But the only way you can activate the current source is by connecting the NiCad cells correctly. While you’re at it, ensure that you position your IC1 to check the network. And the component does that by confirming the voltage polarity across the output terminals.
So, if you rigged your cell appropriately, you’ll notice that the IC1’s pin two may not be able to change to positive as pin 3.
Consequently, your IC1 output will become positive. Then, the result will supply the transistor (T2) current base, base, base, which activates or turns on the current source. That said, you can use S1 in your setup to work as a current source limit.
Once you know the values of R6, R7, and R8, you can preset currents of 400 mA, 50 mA, & 180 mA. So, if you put your S1 at position 3, it means that your NiCad is in D cells. But at position 2, it means that the Ni-Cd cells are for the C cells. And at point one, it shows that you can charge your NiCad cells.

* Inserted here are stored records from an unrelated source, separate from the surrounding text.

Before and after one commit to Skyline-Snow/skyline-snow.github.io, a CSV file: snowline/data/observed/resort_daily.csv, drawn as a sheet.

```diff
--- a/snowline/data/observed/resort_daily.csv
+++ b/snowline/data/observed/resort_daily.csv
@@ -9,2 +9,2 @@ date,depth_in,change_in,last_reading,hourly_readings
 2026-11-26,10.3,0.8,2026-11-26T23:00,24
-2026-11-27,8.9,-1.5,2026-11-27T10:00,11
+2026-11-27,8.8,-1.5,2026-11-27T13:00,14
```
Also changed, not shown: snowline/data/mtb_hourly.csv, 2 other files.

The current source of this setup uses a fundamental principle. nxisingSo, if you place your S1 at position 1, you’ll have a positive IC1 output. Then, T2 and T3 will initiate conduction by getting a base current. But you have to wire the circuit like a current feedback network.

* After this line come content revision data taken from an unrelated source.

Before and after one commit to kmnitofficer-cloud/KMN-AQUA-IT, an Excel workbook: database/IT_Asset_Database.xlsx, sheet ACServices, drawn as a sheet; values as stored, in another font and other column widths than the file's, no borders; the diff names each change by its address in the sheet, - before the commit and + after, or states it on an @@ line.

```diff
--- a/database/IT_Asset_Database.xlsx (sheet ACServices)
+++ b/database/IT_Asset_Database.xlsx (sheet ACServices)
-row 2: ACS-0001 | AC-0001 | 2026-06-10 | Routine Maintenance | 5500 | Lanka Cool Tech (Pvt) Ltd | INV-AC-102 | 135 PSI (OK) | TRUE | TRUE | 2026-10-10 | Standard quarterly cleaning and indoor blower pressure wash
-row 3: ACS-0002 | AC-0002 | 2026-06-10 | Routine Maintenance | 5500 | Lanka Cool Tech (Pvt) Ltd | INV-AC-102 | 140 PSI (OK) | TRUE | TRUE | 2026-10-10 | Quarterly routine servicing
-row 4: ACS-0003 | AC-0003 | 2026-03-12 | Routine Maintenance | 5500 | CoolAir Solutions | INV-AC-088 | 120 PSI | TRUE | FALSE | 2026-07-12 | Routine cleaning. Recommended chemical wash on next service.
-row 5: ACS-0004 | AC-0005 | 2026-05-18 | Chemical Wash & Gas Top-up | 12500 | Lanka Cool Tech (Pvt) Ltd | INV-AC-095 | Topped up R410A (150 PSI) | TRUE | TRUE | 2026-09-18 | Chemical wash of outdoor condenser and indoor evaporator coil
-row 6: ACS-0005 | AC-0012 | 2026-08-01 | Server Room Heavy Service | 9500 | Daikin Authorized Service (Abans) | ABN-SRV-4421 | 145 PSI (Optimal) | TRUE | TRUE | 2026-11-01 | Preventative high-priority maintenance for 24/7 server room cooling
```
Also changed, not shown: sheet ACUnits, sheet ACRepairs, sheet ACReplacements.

Hence, the current through the transistors creates through the transistors produces a voltage around R6. Consequently, the current will trigger T1 to operate. If you have an increasing wind around R6, T1 can conduct more strength. Hence, you must reduce the base drive current for T3 and T2.
With this, your T2 will conduct less. And this results in a current increase restriction. Consequently, R3 and the NiCad cells will apply an excellent constant current. That said, when you connect some LEDs to the current source, it shows the NiCad charger’s operational status.
Once your connection is correct, IC1 will supply a positive voltage, and the NiCad cell will illuminate the LED D8. But, if you connect your cells with the wrong polarity, the IC1’s positive potential at pin two will be higher than pin3. Consequently, the output of your op-amp comparator will be 0V.
When this happens, your current source will go off. Plus, your LED D8 won’t come on as well. Further, you may experience a similar issue when you don’t connect any cell for charging. And it may occur because the increased voltage at pin two will be higher than pin three because of the voltage drop across D10.
Further, you have to connect a cell with at least 1V to activate your charger.
How do you charge a NiCad battery?
You can use a battery power pack with two AA-size Ni-Cd cells. While you’re at it, charge your Ni-Cd device at 10% of its battery capacity every hour. And you can use a 120 mA current.
Do NiCad batteries need a special charger?
The best approach is to avoid random battery manufacturers. Instead, charge your NiCad battery with a constant current. You can do this till the cell voltages level off or balance level. Also, avoid the lead-acid purposed chargers.
Can you charge a Ni-Cad battery with a lithium charger?
Yes, you can. But you can’t use a NiCad battery charger for a lithium-ion battery.
Can you use the same charger for NiCd and NiMH batteries?
No, you can’t. And it’s because both batteries have different battery charger controllers.
A simple NiCd battery charger circuit is quite resourceful—especially for the Nickel-Cadmium batteries. But while you use it, ensure that you cut off the charging process when the battery power reaches a full charge. That way, you’ll significantly increase the device’s backup efficiency and boost the battery lifespan.
So, what do you think about this topic? Do you need help with getting the proper NiCad charger circuit? Please feel free to reach us.